Only the number is needed: how many lines of the entries below contain the word "components".

Stored records
·····
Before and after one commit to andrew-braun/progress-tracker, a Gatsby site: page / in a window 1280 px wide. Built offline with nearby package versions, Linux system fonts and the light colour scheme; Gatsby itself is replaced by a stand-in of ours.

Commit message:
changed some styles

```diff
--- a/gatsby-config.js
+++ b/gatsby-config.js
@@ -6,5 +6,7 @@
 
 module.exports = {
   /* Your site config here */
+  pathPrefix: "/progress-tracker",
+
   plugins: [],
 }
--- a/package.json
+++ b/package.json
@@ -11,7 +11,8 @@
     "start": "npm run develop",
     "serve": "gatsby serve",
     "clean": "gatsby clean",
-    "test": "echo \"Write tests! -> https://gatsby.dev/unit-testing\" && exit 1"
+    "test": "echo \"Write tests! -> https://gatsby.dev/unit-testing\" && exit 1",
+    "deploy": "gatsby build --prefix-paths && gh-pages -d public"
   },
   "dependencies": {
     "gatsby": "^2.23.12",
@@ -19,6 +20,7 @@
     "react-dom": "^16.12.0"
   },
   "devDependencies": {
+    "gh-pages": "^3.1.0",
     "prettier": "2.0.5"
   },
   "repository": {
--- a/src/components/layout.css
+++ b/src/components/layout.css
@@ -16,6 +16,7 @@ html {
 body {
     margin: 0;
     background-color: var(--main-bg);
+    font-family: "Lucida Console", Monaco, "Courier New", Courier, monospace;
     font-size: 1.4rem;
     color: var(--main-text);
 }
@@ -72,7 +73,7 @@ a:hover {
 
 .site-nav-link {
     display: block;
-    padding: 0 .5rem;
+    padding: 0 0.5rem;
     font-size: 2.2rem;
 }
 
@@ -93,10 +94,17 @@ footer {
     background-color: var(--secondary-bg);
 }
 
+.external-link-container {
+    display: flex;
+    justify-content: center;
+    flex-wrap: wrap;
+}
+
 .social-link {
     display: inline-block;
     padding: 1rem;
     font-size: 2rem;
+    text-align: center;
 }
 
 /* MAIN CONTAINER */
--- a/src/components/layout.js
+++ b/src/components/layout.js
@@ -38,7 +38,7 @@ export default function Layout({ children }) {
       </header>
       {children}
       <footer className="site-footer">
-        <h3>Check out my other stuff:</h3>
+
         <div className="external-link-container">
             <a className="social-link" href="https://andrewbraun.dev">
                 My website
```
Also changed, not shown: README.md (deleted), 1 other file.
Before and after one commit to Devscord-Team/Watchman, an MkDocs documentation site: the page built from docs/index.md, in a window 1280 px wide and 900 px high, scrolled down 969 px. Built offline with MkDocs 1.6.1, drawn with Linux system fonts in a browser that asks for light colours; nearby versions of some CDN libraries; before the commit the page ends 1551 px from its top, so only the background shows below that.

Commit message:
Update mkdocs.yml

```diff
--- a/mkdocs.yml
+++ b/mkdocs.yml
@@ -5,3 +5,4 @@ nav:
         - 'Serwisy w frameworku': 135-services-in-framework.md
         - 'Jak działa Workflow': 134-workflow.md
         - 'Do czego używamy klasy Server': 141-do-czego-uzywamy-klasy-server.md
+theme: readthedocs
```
·····
◆ **OUTPUT FOR THIS TASK**
4